These are ordered by the settings on the Span knob and give you a little perspective on the diverse sounds you can get from the Ambience. Note that even small movements of the knobs can have a big effect on the sound, so tweaking these recipes is encouraged.
This is a very different ambience than you hear in other pedals in the category. The sound is definitely bold and greater than the hum of its parts: generating a galloping rhythm within a hover of chorused tones to create a musical soup. The Ambience really lives up to its name, creating a convincing illusion of a room that gets bigger with each repeat. You’re likely to find that it performs best with just your basic tone going in (compressors, drive) and nothing coming out. Adding more pitch modulation effects (vibrato, chorus, phaser, flanger) can drain the life and presence out of this massive effect. And don’t count this one out for electro-acoustic: You may find with the bold combo of dual delay, reverb, doubling and chorussy modulation that it may be the only pedal you need.
Lock yourself in a room and you’ll love it for practicing solo. I record a lot of soundtracks for short video clips and find this pedal is an inspiring device, all by itself: no looping required. Though there are only three knobs, they’re deeply interactive. Minor adjustments of any knob can have a big effect on the overall sound and ambience. The moment you hit an ambience you really like, turn a knob slightly and you may find something even more amazing. Just realize that balance is achieved by tweaking all three knobs.
With the syncopation you can play more sparsely and let the rhythm of the delays do all the lifting. Or crank the knobs and embed them deep in the ambience. Or tighten the delays way up so they become part of the room to create a spring-like, always on reverb. After you try Ambience, all those great regimented, single delays out there—well, they’ll just sound so ordinary. As a matter of fact, when Ambience is on my board, other delays just seem like they’re taking up real estate.
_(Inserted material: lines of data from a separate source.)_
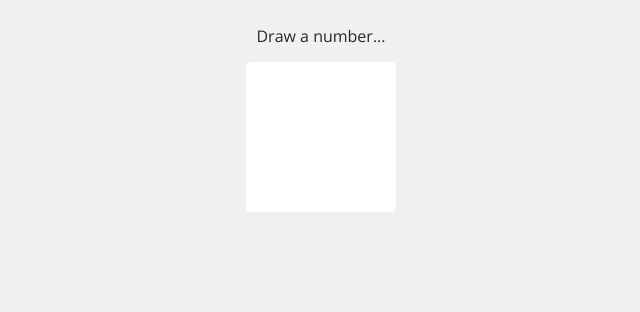
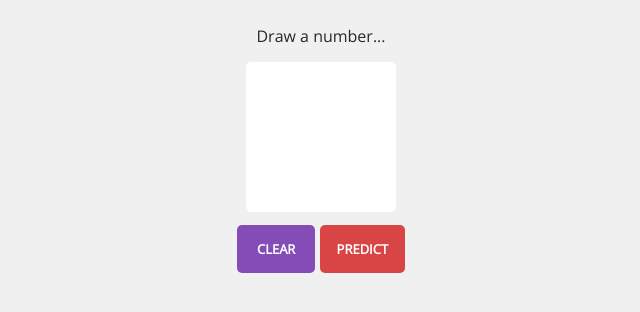
Before and after one commit to mack/machine-learning, a Flask app: page / in a window 1280 px wide. Shown: the top 312 px of the page, without its empty margins (319-959 px from the left). Run offline with Flask 2, Linux system fonts and the light colour scheme; some libraries are stand-ins or nearby versions.

Commit message:
Added clear canvas and predict buttons

```diff
--- a/MNISTBeginner/static/main.js
+++ b/MNISTBeginner/static/main.js
@@ -23,16 +23,16 @@
     // initialize the drawing app
     drawing = new window.app.Drawing();
 
-    // Removed clear button because post request clears form
-    // $('#clear').click(function() {
-    //     drawing.reset()
-    // })
+    $('#clear').click(function() {
+        drawing.reset()
+    })
 
-    drawing.onChange = function() {
-      map = drawing.mnistIntensities()
-      map = JSON.stringify(map);
-      post('/', {img: map});
-    }
+    $('#predict').click(function() {
+        map = drawing.mnistIntensities()
+        map = JSON.stringify(map);
+        post('/', {img: map});
+    })
+
   }
 
 
--- a/MNISTBeginner/static/style.css
+++ b/MNISTBeginner/static/style.css
@@ -20,7 +20,18 @@ canvas {
   padding: 15px 20px;
   border-radius: 5px;
   font-weight: 600;
-  font-size: 14px;
+  font-size: 13px;
+  text-align: center;
+}
+
+#predict {
+  cursor: pointer;
+  background-color: #d94545;
+  color: white;
+  padding: 15px 17px;
+  border-radius: 5px;
+  font-weight: 600;
+  font-size: 13px;
   text-align: center;
 }
 
@@ -37,6 +48,10 @@ canvas {
   color: #292828;
 }
 
+#predict:hover {
+  background-color: #e84949;
+}
+
 #clear:hover {
   background-color: #9a55d6;
 }
--- a/MNISTBeginner/templates/index.html
+++ b/MNISTBeginner/templates/index.html
@@ -15,6 +15,8 @@
   <canvas id='drawable'>
   </canvas>
   <div class='btn_center'>
+    <span id='clear'>CLEAR</span>
+    <span id='predict'>PREDICT</span>
     {% if predicted_value is defined %}
     <span id='result'>... the number is <strong>{{ predicted_value }}</strong></span>
     {% endif %}
```
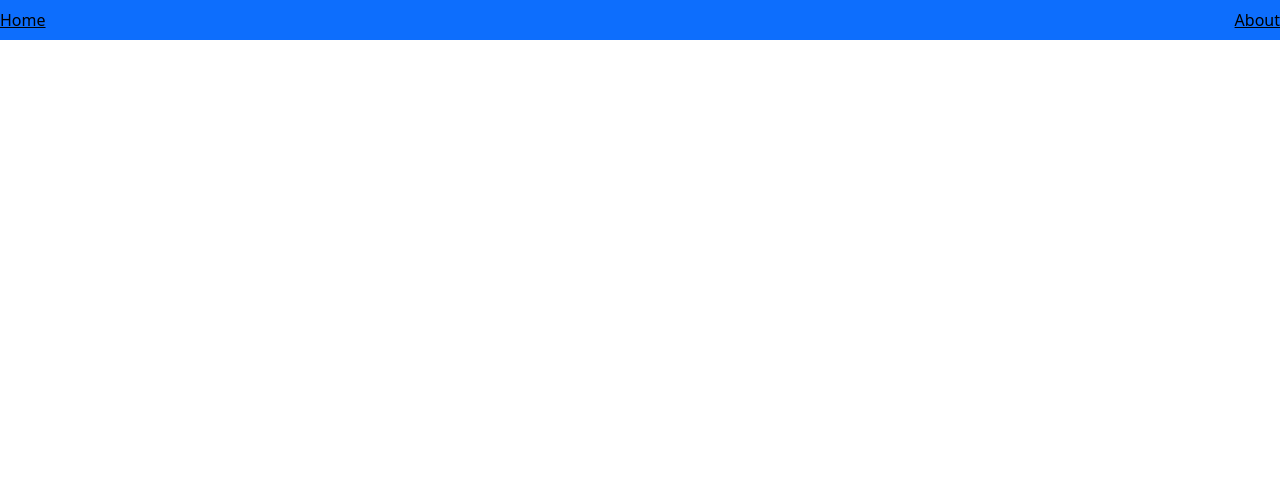
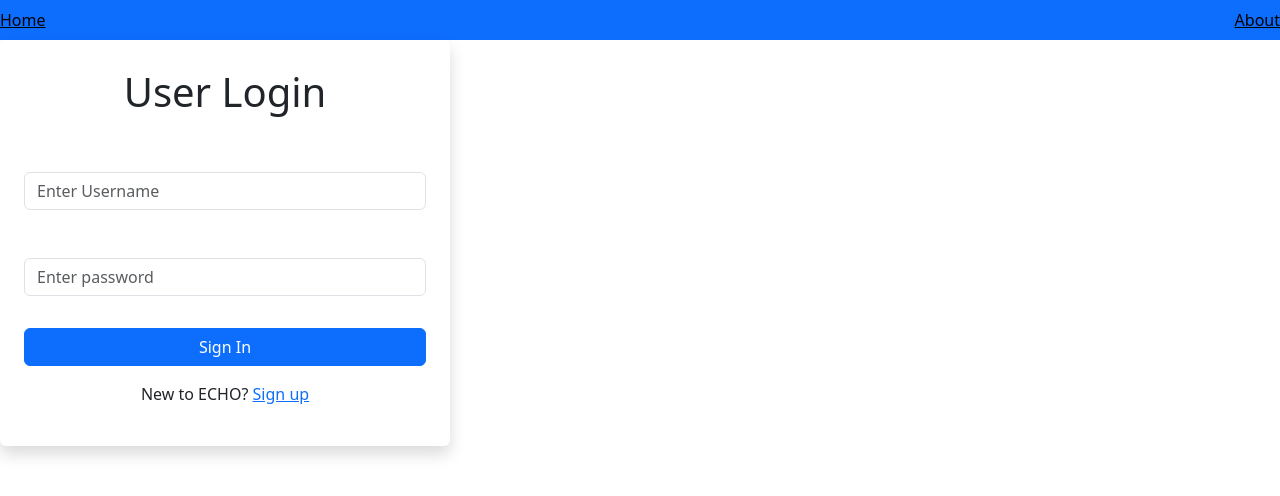
Before and after one commit to Janarthanan-Gnanamurthy/MAD-2, a Vue app in the folder Frontend/: page /login in a window 1280 px wide. Before the commit this address had no page. Shown: the top 496 px of the page. Built offline with nearby package versions, Linux system fonts and the light colour scheme.

Commit message:
added login page

```diff
--- a/Frontend/src/router/index.js
+++ b/Frontend/src/router/index.js
@@ -1,5 +1,6 @@
 import { createRouter, createWebHistory } from 'vue-router'
 import HomeView from '../views/HomeView.vue'
+import LoginView from '@/views/LoginView.vue'
 
 const router = createRouter({
   history: createWebHistory(import.meta.env.BASE_URL),
@@ -16,7 +17,12 @@ const router = createRouter({
       // this generates a separate chunk (About.[hash].js) for this route
       // which is lazy-loaded when the route is visited.
       component: () => import('../views/AboutView.vue')
-    }
+    },
+    {
+      path: '/login',
+      name: 'login',
+      component: LoginView
+    },
   ]
 })
 
--- /dev/null
+++ b/Frontend/src/views/LoginView.vue
@@ -0,0 +1,38 @@
+<template>
+	<main class="">
+		<div class="card border-0 rounded-lg bgc-2 shadow p-4" style="width: 450px">
+			<h1 class="text-center mt-1 t4 mb-4">User Login</h1>
+			<form action="/login" method="post">
+				<div class="form-group mb-3">
+					<h5 for="number" class="from-label text-white t4">Username:</h5>
+					<input
+						type="text"
+						name="name"
+						class="nm form-control rounded w-100"
+						id="number"
+						placeholder="Enter Username"
+						required
+					/>
+				</div>
+				<div class="form-group mb-3">
+					<h5 for="password" class="form-label text-white t4">Password:</h5>
+					<input
+						type="password"
+						name="password"
+						class="nm form-control rounded w-100"
+						id="password"
+						placeholder="Enter password"
+						required
+					/>
+				</div>
+				<button type="submit" class="btn btn-primary rounded w-100 mt-3">
+					Sign In
+				</button>
+				<p class="mt-3 text-center">
+					New to ECHO?
+					<a href="/user/create">Sign up</a>
+				</p>
+			</form>
+		</div>
+	</main>
+</template>
```
Also changed, not shown: 1 other file (tests, documents, lock files or other folders).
Note: Ambience has officially been discontinued. According to Tobias Grave (lead singer of Soft Kill), the limited edition Soft Kill Ambience Echoverb, also made by Mr. Black, has the same circuitry as the original.
This article contains my honest opinion of the pedal that I’m currently obsessed with. I buy the pedals myself. Makers don’t pay me to do glowing reviews and demos. And I don’t try to sell the pedals to you through affiliate links. That’s why buying me a coffee below helps to keep these reviews coming.